Extend the Value of ERP

Integration with manufacturing operations promises substantial benefits.
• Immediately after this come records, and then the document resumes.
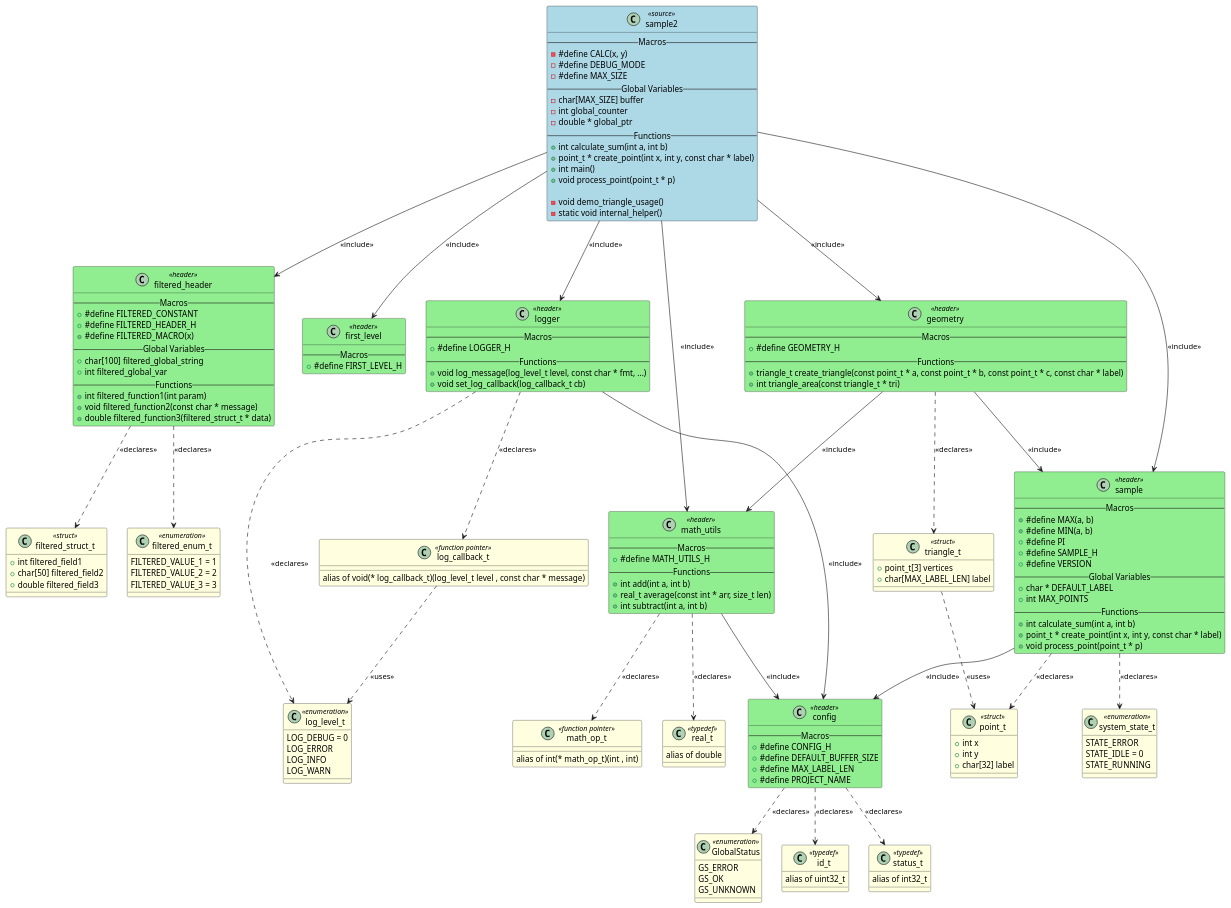
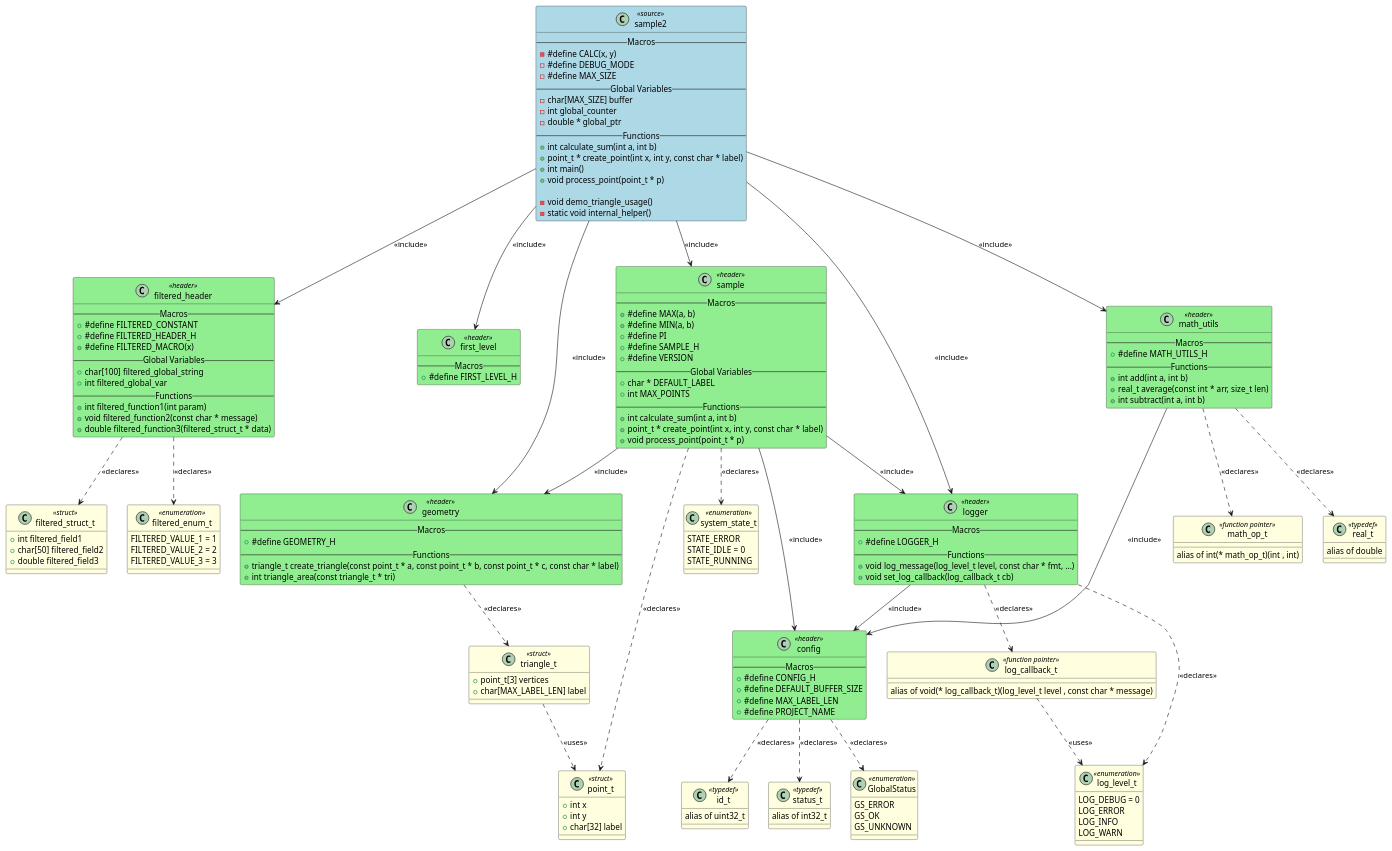
One commit to fischerjooo/c2puml changed the diagram in artifacts/output_example/sample2.puml. Above: the diagram before and after it, drawn with PlantUML. The commit also changed 24 other files, not shown here.

```diff
--- a/artifacts/output_example/sample2.puml
+++ b/artifacts/output_example/sample2.puml
@@ -171,11 +171,11 @@
 
 
 ' Include relationships
-HEADER_GEOMETRY --> HEADER_MATH_UTILS : <<include>>
-HEADER_GEOMETRY --> HEADER_SAMPLE : <<include>>
 HEADER_LOGGER --> HEADER_CONFIG : <<include>>
 HEADER_MATH_UTILS --> HEADER_CONFIG : <<include>>
 HEADER_SAMPLE --> HEADER_CONFIG : <<include>>
+HEADER_SAMPLE --> HEADER_GEOMETRY : <<include>>
+HEADER_SAMPLE --> HEADER_LOGGER : <<include>>
 SAMPLE2 --> HEADER_FILTERED_HEADER : <<include>>
 SAMPLE2 --> HEADER_FIRST_LEVEL : <<include>>
 SAMPLE2 --> HEADER_GEOMETRY : <<include>>
```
By Fred Reever, CISUG, and Frank Kochendoerfer, SAP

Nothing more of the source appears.